0019 Razie Mah’s comments associate features of Singh’s essay to elements in a category-based nested form.  Singh’s argument retains its integrity, even as his vision is transubstantiated from a reflection into a real anthropological subject of interest.  What is the nature of magic?  Does magic touch base with the presence underlying the word, “religion”?

0020 Anthropologists take note.

Print out copies of Manvir Singh’s publication in Current Anthropology and Razie Mah’s Comments on Manvir Singh’s Essay (2021) “Magic, Evil and Explanations”.

Present the pair to a few graduate students, asking, “Which is real and which is fake?”

Is Anthropology a science? Or is it a discipline of interpretations?


Looking at Chris Sinha’s Essay (2018) “Praxis, Symbol and Language” (Part 1 of 5)

0001 Chris Sinha, writing from Hunan University, publishes another article on human evolution.  The journal is Interaction Studies (volume 19(2), 2018, pages 239-255).  The complete title is “Praxis, Symbol and Language: Developmental, Ecological and Linguistic Issues”.

The title of Razie Mah’s commentary is Comments on Chris Sinha’s Essay (2018) “Praxis, Symbol and Language”. The commentary is found at the smashwords website under the series: Buttressing the Human Niche.  Other vendors also sell the e-commentary.

0002 This blog complements the commentary.

0003 Sinha’s article covers from the start of the Homo genus, around two million years ago, to the speciation of Homo sapiens, around two-hundred thousand years ago. That is a lot of territory.

Several issues intertwine.  One is individual development (devo).  Another is a transition in natural selection (evo) from ecology-driven adaptations (eco) to adaptations driven by social interactions (socio).

0004 Sinha loves terminology.  He searches for a EcoEvoDevoSocio framework.


Looking at Chris Sinha’s Essay (2018) “Praxis, Symbol and Language” (Part 2 of 5)

0005 What about Sinha’s EcoEvoDevoSocio framework?

0006 The outer terms, “eco” and “socio”, signify a broad arc of human evolution.

Adaptation by a line of apes starts with ecological adaptations.  For example, bipedalism is evolutionarily ancient.

However, the fact that bipedalism frees the hands for communicative gestures creates new opportunities.  A truly human niche appears.  One hominin can intentionally gesture to another.  The other hominin can interpret that gesture.

0007 The frontpiece of the title captures Sinha’s EcoSocio vision.  The praxis (or habits) of intentional manual-brachial gestures for communication proceeds from signaling to functional representation.

Functional representation metaphorically runs around the symbol, defined as a sign-relation whose sign-object depends on conventions, habits, laws and so forth.  The more that intentional manual-brachial gestures act as words, the more symbolic they become.

In this way, hominins become symbol-ready and capable of engaging in language.

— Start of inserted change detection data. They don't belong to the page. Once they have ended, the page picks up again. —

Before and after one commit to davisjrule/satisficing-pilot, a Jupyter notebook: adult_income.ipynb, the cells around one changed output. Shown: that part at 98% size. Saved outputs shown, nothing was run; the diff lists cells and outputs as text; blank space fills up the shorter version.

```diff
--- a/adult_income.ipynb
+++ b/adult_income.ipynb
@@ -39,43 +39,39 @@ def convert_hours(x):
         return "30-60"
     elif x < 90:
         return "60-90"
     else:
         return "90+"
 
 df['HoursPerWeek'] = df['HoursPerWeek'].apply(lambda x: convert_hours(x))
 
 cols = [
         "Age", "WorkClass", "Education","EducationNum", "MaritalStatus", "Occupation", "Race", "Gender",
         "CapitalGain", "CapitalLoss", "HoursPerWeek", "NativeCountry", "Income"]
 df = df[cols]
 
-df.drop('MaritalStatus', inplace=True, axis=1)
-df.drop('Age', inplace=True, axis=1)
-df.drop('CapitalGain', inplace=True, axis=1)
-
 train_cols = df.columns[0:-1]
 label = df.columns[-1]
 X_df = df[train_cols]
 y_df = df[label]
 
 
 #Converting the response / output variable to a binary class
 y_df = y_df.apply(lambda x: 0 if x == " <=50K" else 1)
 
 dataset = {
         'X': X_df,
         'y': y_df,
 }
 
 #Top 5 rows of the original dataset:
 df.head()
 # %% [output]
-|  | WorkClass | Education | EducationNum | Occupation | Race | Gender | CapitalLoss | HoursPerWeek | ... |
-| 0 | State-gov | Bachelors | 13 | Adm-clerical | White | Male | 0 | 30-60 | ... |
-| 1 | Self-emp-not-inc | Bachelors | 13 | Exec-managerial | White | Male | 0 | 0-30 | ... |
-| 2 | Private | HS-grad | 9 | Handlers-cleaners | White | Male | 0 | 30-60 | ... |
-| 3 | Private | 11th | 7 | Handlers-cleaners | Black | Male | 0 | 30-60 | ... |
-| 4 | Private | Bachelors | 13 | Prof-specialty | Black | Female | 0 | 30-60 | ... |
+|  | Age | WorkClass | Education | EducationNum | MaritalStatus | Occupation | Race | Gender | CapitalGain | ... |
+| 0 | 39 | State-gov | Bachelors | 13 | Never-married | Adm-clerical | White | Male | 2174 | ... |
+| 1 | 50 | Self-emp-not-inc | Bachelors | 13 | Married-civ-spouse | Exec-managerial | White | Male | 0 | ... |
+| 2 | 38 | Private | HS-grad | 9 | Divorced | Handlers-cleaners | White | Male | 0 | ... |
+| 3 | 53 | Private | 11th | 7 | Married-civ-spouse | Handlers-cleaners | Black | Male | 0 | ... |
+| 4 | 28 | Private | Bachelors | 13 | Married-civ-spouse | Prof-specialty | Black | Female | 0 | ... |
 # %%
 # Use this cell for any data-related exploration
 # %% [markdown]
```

Looking at Chris Sinha’s Essay (2018) “Praxis, Symbol and Language” (Part 3 of 5)

0008 Allow me to further elaborate Sinha’s EcoEvoDevoSocio framework.

In the prior blog, the Eco-Socio bookends touch base with the title frontpiece of praxis, symbol and language.

0009 This implies that the EvoDevo inner coupling expresses the title endpiece of developmental, ecological and linguistic issues.

0010 Evo associates to phylogeny.  Phylogenesis consists of adaptations into a niche.  The human niche changes from one where ecology is the primary source of signification to one where symbol-ready hominins are the primary sources of signification.  

Devo associates to ontogeny.  Ontogenesis consists of alterations in DNA, genes, genotypes and phenotypes that permit the drastic shift in the primary source of signification.

0011 Sinha cleverly encapsulates the inner drama of phylogenic and ontogenic changes over evolutionary time(EvoDevo) within the outward motion from an ecology-centered Umwelt to a socially-centered Lebenswelt (Eco-Socio).